REQUIREMENT. The following entries are to be retyped in full, exactly as written.

SOURCE RECORDS.
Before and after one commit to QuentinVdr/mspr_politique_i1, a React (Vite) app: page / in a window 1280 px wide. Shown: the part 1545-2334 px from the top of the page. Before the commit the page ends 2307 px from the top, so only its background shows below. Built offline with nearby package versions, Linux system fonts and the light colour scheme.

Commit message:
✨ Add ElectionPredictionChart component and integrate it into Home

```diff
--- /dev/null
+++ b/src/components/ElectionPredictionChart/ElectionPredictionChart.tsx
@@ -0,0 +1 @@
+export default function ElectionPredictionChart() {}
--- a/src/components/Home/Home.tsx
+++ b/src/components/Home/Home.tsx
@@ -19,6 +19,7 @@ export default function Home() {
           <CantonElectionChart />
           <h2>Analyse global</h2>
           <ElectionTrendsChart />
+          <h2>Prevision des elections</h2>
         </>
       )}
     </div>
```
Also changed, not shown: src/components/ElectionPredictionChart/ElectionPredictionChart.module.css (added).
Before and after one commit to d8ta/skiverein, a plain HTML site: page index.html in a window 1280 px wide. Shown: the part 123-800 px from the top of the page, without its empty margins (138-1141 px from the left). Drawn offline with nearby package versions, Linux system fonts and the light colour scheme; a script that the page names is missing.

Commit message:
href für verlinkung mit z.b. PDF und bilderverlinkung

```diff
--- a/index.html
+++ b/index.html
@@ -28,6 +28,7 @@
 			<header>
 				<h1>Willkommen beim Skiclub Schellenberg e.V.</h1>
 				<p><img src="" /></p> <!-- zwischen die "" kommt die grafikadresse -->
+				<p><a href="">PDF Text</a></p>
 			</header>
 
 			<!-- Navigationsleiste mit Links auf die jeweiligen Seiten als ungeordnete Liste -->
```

ANSWER AREA.
Before and after one commit to QuentinVdr/mspr_politique_i1, a React (Vite) app: page / in a window 1280 px wide. Shown: the part 1545-2334 px from the top of the page. Before the commit the page ends 2307 px from the top, so only its background shows below. Built offline with nearby package versions, Linux system fonts and the light colour scheme.

Commit message:
✨ Add ElectionPredictionChart component and integrate it into Home

```diff
--- /dev/null
+++ b/src/components/ElectionPredictionChart/ElectionPredictionChart.tsx
@@ -0,0 +1 @@
+export default function ElectionPredictionChart() {}
--- a/src/components/Home/Home.tsx
+++ b/src/components/Home/Home.tsx
@@ -19,6 +19,7 @@ export default function Home() {
           <CantonElectionChart />
           <h2>Analyse global</h2>
           <ElectionTrendsChart />
+          <h2>Prevision des elections</h2>
         </>
       )}
     </div>
```
Also changed, not shown: src/components/ElectionPredictionChart/ElectionPredictionChart.module.css (added).
Before and after one commit to d8ta/skiverein, a plain HTML site: page index.html in a window 1280 px wide. Shown: the part 123-800 px from the top of the page, without its empty margins (138-1141 px from the left). Drawn offline with nearby package versions, Linux system fonts and the light colour scheme; a script that the page names is missing.

Commit message:
href für verlinkung mit z.b. PDF und bilderverlinkung

```diff
--- a/index.html
+++ b/index.html
@@ -28,6 +28,7 @@
 			<header>
 				<h1>Willkommen beim Skiclub Schellenberg e.V.</h1>
 				<p><img src="" /></p> <!-- zwischen die "" kommt die grafikadresse -->
+				<p><a href="">PDF Text</a></p>
 			</header>
 
 			<!-- Navigationsleiste mit Links auf die jeweiligen Seiten als ungeordnete Liste -->
```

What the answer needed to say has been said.